Bow and Stern Thruster

Installing Boat Thrusters

Recreational and sports boats can either come already with thruster tunnels and propellers installed in their hull, or you may have to have a tunnel drilled in your vessel. It's best to let an experienced hand do the installation, as there is a complicated formula for determing the optimum placement of the tunnel, plus a compromise with other elements that might be present in the hull, like tanks and wiring, which will have to be compensated for by using another (usually more powerful) type of motor.

Custom installation is one of the services usually provided by suppliers of boat thrusters, usually done through their partnerships with local boat modifiers.

Depending on your boat's size and hull design, you can have single or double propellers, metal or composite materials, retractable or fixed axles, or one or two thrusters.

With a single bow thruster, you can counteract crossing winds or current, but with a stern thruster added, you can fully operate the boat sideways.

You can also have a time delay option for the motor. This ensures a delay of at least two seconds after the propeller stops before changing direction, which takes torque shock impacts out of the equation. Less shocks to the boat thruster's blades mean a longer-lasting boat thruster.

A major issue with installing thrusters is the possibility of increased drag on the hull when your boat is going forward. This is solved in two ways, depending on the type of boat you have. For sport boats that plane (lift) partly out of the water at cruing speeds, the tunnel for the thruster is placed in the part of the hull that lifts completely above the water.
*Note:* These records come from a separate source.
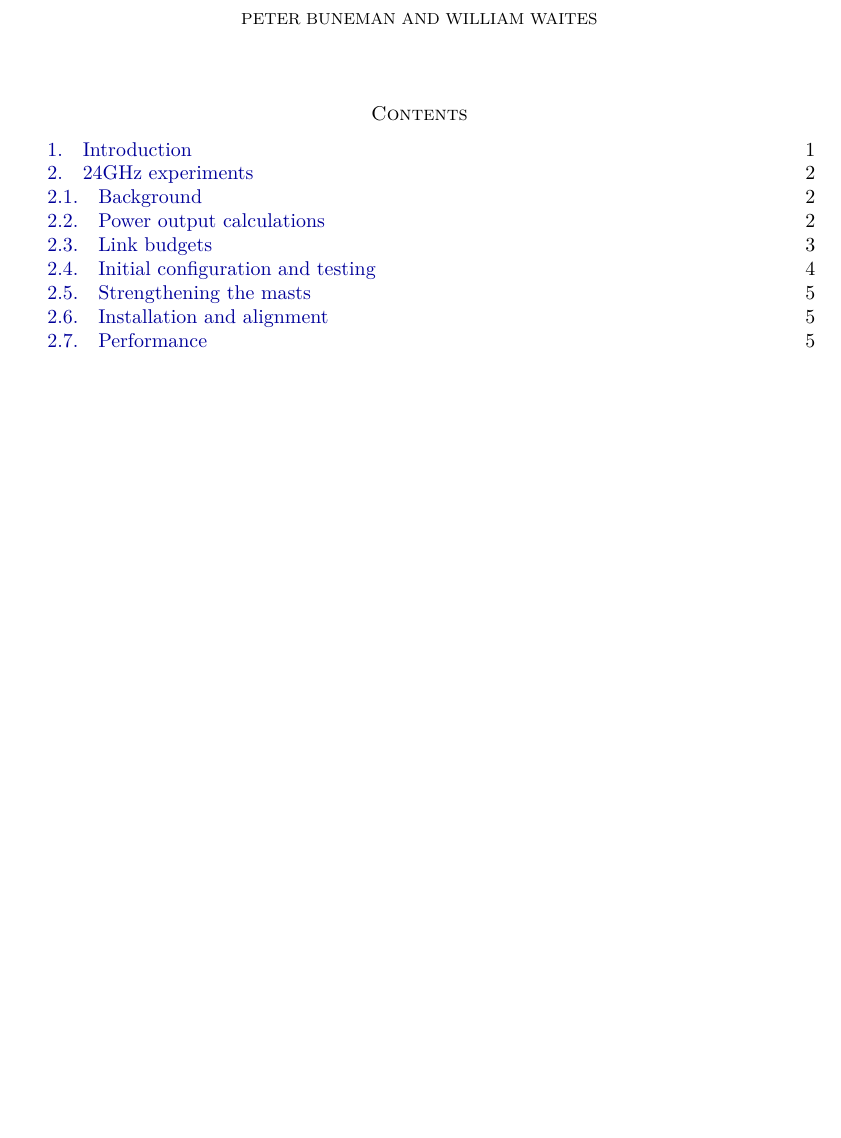
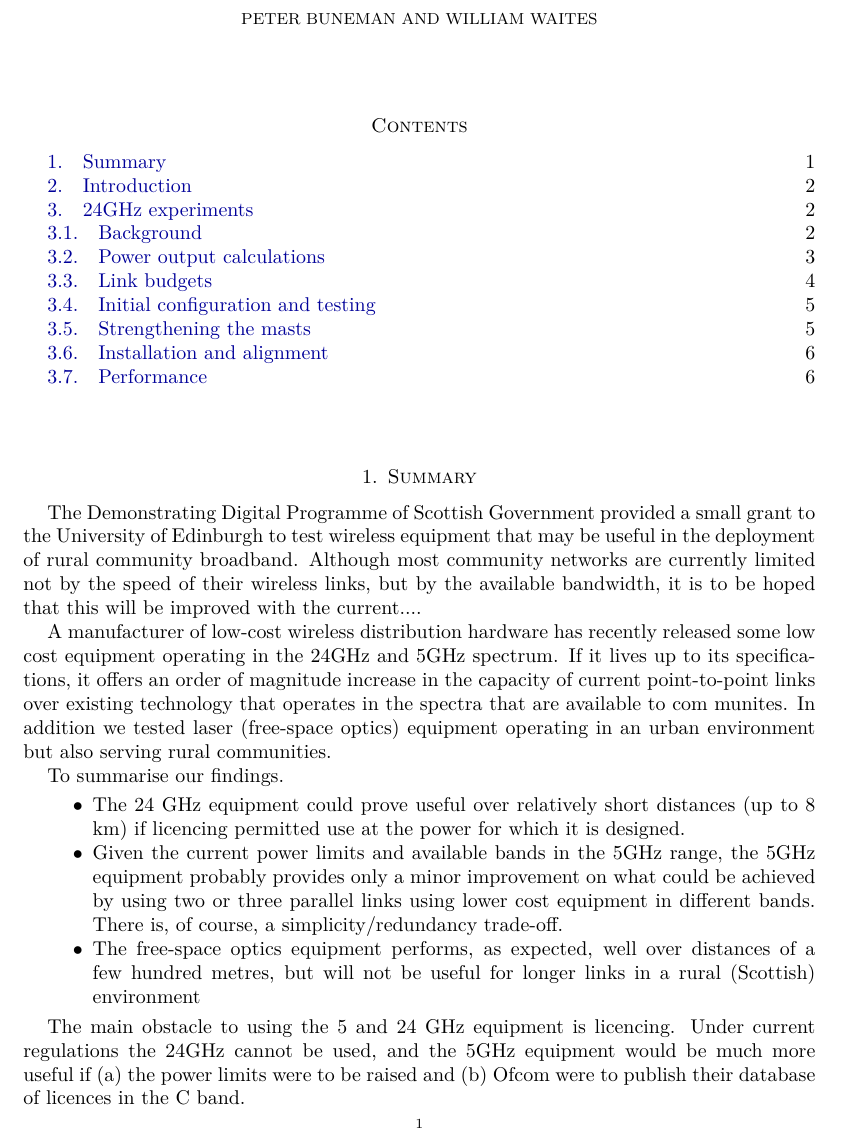
Before and after one commit to tegola-hubs/tegola-hubs.github.com, a LaTeX paper (24GHz/scotgov-report.tex): part of page 1 of 6, cut so that both start at the same text, the shorter picture padded with empty space. Compiled offline with XeLaTeX.

Commit message:
Added a first stab at summary.

```diff
--- a/24GHz/scotgov-report.tex
+++ b/24GHz/scotgov-report.tex
@@ -19,9 +19,49 @@
 \begin{document}
 \maketitle
 \tableofcontents
+\section{Summary}
+The Demonstrating Digital Programme of Scottish Government provided a small grant to the
+University of Edinburgh to test wireless equipment that may be useful in the
+deployment of rural community broadband.  Although most community
+networks are currently limited not by the speed of their wireless
+links, but by the available bandwidth, it is to be hoped that this
+will be improved with the current....
+
+A manufacturer of low-cost wireless distribution hardware has recently
+released some low cost equipment operating in the 24GHz and 5GHz
+spectrum.  If it lives up to its specifications, it offers an order of
+magnitude increase in the capacity of current point-to-point links
+over existing technology that operates in the spectra that are
+available to com
+munites.  In addition we tested laser (free-space
+optics) equipment operating in an urban environment but also serving
+rural communities.
+
+To summarise our findings.
+\begin{itemize}
+\item The 24 GHz equipment could prove useful over relatively short
+distances (up to 8 km) if licencing permitted use at the power for
+which it is designed.
+
+\item Given the current power limits and available bands in the
+5GHz range, the 5GHz equipment probably provides only a minor
+improvement on what could be achieved by using two or three parallel
+links using lower cost equipment in different bands.  There is, of
+course, a simplicity/redundancy trade-off.
+
+\item The free-space optics equipment performs, as expected, well over
+  distances of a few hundred metres, but will not be useful for longer
+  links in a rural (Scottish) environment
+\end{itemize}
+
+The main obstacle to using the 5 and 24 GHz equipment is licencing.
+Under current regulations the 24GHz cannot be used, and the 5GHz
+equipment would be much more useful if (a)  the power limits were to
+be raised and (b) Ofcom were to publish their database of licences in
+the C band.
+
 
 \section{Introduction}\label{introduction}
-
 Many community broadband projects require a long-range wireless link
 for their connection to the Internet. The equipment of choice is
 currently based on wifi operating in the unlicensed 2.4 or 5GHz
```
For boats with larger volumes, the water pressure is equalised inside and outside the operating thruster, which means less worries about drag. Still, you can install a scallop or fairing at the opening of the tunnel for optimum water flow.

Placing the tunnel is the most important factor in having an effective thruster. It must be fully submerged while running in order to prevent cavitation, which happens when the boat shudders from rotational forces in the hull and creates loud noises. It should also be placed as far forward as possible so the hull can act as a lever on the water. At the same time, thruster makers specify a minimum tunnel length for their devices to work. Finding a sufficiently thick point on the hull that addresses these issues without intruding on the rest of the boat's systems requires the service of a specialised installer.